Three players hit by pitches; NY's Severino, Girardi, Rothschild and Thomson ejected
By Alykhan Ravjiani and John Lott
TORONTO -- A trio of hit-by-pitches led to the Blue Jays and Yankees clearing their benches twice early in Monday's 7-5 Yankees win at Rogers Centre.
The friction started when Josh Donaldson was hit by a 97-mph fastball from Yankees starter Luis Severino with one out in the first inning. While Toronto's third baseman took his base, the reigning American League MVP Award winner was clearly not happy.
Home-plate umpire Todd Tichenor warned both teams after Toronto starter J.A. Happ returned the favor by hitting Chase Headley to lead off the second, causing both benches and bullpens to clear. The teams got heated and exchanged words, with Yankees manager Joe Girardi getting ejected.
"I was mad because Happ hit him on purpose and he had one shot," Girardi said. "You throw it behind the guy and you miss, I mean, he's got to be tossed. That's terrible, it's terrible."

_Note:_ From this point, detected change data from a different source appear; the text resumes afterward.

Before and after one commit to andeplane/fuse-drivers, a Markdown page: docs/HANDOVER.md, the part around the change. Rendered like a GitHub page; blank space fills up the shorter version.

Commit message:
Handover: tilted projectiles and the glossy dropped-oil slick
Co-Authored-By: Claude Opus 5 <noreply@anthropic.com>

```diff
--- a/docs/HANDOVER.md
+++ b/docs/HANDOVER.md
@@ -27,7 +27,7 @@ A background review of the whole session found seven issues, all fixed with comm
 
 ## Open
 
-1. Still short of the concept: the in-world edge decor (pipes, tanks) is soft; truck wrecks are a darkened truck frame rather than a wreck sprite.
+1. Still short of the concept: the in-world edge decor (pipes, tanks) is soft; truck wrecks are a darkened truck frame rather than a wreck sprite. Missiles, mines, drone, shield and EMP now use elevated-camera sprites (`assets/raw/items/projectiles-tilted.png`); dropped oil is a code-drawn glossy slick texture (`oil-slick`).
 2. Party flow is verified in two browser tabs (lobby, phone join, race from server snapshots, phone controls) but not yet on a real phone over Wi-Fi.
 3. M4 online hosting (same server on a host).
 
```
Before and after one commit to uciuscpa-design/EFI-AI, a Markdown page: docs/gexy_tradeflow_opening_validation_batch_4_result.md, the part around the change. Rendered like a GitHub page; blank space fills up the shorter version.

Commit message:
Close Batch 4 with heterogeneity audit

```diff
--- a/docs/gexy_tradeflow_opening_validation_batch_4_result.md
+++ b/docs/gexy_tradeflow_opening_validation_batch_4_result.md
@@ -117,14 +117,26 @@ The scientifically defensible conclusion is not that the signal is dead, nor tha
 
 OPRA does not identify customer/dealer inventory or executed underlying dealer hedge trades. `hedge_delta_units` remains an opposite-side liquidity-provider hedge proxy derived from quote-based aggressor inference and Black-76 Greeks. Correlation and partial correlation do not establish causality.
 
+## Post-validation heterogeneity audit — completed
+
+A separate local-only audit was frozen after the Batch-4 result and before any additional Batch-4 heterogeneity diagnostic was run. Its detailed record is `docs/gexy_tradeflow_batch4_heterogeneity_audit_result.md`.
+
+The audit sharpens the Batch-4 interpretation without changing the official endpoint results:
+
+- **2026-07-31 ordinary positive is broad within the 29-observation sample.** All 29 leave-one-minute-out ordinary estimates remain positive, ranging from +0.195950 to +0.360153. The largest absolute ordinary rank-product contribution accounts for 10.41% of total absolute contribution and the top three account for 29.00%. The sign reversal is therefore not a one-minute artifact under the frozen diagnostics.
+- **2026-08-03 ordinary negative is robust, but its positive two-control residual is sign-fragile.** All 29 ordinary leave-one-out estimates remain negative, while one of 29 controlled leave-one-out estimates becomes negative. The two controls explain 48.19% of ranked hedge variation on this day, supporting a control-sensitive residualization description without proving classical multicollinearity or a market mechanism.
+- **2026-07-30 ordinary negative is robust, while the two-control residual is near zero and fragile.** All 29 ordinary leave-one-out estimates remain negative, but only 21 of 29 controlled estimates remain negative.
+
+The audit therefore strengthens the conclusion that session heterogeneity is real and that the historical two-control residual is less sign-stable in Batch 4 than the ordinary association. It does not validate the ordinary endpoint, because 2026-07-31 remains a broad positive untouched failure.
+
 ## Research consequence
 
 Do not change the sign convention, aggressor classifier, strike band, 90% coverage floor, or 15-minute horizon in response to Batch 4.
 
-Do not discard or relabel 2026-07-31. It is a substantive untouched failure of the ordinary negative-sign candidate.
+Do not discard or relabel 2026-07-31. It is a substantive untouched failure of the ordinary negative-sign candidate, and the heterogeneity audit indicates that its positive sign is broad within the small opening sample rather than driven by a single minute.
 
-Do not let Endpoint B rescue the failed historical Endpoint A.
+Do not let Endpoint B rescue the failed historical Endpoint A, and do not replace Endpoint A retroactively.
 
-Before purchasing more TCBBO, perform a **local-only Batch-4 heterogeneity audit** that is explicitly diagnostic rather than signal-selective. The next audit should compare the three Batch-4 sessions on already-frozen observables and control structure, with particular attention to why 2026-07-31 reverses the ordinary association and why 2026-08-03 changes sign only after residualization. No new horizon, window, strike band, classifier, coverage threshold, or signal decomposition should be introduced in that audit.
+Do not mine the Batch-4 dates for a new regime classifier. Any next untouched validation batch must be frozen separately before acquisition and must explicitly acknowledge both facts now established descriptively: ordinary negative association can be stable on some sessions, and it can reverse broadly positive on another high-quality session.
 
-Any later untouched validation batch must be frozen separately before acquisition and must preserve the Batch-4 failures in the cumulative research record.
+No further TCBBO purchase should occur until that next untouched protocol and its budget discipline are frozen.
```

Like his manager, Headley admitted he was a little surprised that Happ stayed in the game.
"I thought he was throwing at me," Headley said. "Obviously after the first one went behind me, generally you don't get thrown at twice in a row. I understand they were upset that a couple of their guys got hit and apparently they wanted to retaliate for that, which, that's their prerogative. Usually when you throw one behind someone then hit them with the next pitch, you're out of the game."
The action didn't stop there, as Severino opened the bottom of the second with an inside fastball which narrowly missed Justin Smoak, before hitting the Blue Jays' first baseman on the leg on the next pitch. Tichenor immediately ejected Severino, with both teams and bullpens again storming out of the dugouts in a much more heated altercation, with Toronto outfielder Kevin Pillar rushing out onto the field first.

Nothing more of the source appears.